Project description:PTPN11 encodes the Shp2 non-receptor protein-tyrosine phosphatase implicated in several signaling pathways. Activating mutations in Shp2 are commonly associated with juvenile myelomonocytic leukemia but are not as well defined in other neoplasms. Here we report that Shp2 mutations occur in human acute myeloid leukemia (AML) at a rate of 6.6% (6/91) in the ECOG E1900 data set. We examined the role of mutated Shp2 in leukemias harboring MLL translocations, which co-occur in human AML. The hyperactive Shp2E76K mutant, commonly observed in leukemia patients, significantly accelerated MLL-AF9-mediated leukemogenesis in vivo. Shp2E76K increased leukemic stem cell frequency and affords MLL-AF9 leukemic cells IL3 cytokine hypersensitivity. As Shp2 is reported to regulate anti-apoptotic genes, we investigated Bcl2, Bcl-xL and Mcl1 expression in MLL-AF9 leukemic cells with and without Shp2E76K. Although the Bcl2 family of genes was upregulated in Shp2E76K cells, Mcl1 showed the highest upregulation in MLL-AF9 cells in response to Shp2E76K. Indeed, expression of Mcl1 in MLL-AF9 cells phenocopies expression of Shp2E76K, suggesting Shp2 mutations cooperate through activation of anti-apoptotic genes. Finally, we show Shp2E76K mutations reduce sensitivity of AML cells to small-molecule-mediated Mcl1 inhibition, suggesting reduced efficacy of drugs targeting MCL1 in patients with hyperactive Shp2.
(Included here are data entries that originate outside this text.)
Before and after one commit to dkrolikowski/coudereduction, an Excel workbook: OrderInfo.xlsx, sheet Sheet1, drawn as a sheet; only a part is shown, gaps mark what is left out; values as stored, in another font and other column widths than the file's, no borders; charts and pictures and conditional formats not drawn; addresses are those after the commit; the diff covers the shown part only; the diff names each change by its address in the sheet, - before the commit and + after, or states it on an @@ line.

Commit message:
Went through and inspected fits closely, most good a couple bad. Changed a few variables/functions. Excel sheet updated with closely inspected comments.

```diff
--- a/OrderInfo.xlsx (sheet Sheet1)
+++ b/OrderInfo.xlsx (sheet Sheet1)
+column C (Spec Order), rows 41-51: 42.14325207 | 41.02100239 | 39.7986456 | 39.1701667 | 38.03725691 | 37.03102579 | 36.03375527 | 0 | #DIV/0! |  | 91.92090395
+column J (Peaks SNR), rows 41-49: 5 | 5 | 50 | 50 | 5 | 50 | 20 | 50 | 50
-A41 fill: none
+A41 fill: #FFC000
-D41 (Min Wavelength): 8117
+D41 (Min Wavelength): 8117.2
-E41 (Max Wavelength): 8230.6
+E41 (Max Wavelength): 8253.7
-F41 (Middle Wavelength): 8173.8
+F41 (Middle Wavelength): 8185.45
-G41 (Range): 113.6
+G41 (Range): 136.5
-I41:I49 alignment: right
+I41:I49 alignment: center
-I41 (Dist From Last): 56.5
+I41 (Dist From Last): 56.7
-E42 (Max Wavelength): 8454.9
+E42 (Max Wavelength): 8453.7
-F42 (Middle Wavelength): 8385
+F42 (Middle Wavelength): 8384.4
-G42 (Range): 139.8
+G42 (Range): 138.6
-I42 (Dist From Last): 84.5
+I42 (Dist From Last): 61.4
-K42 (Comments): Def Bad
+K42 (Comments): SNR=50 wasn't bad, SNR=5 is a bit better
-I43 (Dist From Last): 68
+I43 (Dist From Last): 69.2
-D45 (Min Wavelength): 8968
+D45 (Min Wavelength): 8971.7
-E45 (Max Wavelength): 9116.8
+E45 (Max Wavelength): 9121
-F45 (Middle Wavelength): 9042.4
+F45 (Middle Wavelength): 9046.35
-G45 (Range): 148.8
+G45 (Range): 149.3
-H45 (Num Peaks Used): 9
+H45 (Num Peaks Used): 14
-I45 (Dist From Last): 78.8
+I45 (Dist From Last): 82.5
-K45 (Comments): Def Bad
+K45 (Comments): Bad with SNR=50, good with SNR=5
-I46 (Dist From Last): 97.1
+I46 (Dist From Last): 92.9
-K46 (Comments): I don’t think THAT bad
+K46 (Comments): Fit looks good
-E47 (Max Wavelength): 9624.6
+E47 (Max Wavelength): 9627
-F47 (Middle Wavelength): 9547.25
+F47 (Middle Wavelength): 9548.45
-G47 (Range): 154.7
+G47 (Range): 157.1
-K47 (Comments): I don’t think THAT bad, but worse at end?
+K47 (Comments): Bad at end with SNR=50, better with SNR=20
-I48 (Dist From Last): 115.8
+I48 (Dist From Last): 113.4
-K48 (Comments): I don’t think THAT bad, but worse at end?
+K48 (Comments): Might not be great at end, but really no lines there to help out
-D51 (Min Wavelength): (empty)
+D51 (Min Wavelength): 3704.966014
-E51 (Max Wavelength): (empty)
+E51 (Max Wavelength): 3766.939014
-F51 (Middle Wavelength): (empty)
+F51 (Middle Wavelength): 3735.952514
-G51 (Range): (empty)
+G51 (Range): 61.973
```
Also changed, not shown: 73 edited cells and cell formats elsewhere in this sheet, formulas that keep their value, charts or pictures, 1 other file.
Project description:As a central regulator of cell polarity, the activity of CDC42 GTPase is tightly controlled in maintaining normal hematopoietic stem and progenitor cell (HSC/P) functions. We found that transformation of HSC/P to acute myeloid leukemia (AML) is associated with increased CDC42 expression and activity in leukemia cells. In a mouse model of AML, the loss of Cdc42 abrogates MLL-AF9-induced AML development. Furthermore, genetic ablation of CDC42 in both murine and human MLL-AF9 (MA9) cells decreased survival and induced differentiation of the clonogenic leukemia-initiating cells. We show that MLL-AF9 leukemia cells maintain cell polarity in the context of elevated Cdc42-guanosine triphosphate activity, similar to nonmalignant, young HSC/Ps. The loss of Cdc42 resulted in a shift to depolarized AML cells that is associated with a decrease in the frequency of symmetric and asymmetric cell divisions producing daughter cells capable of self-renewal. Importantly, we demonstrate that inducible CDC42 suppression in primary human AML cells blocks leukemia progression in a xenograft model. Thus, CDC42 loss suppresses AML cell polarity and division asymmetry, and CDC42 constitutes a useful target to alter leukemia-initiating cell fate for differentiation therapy.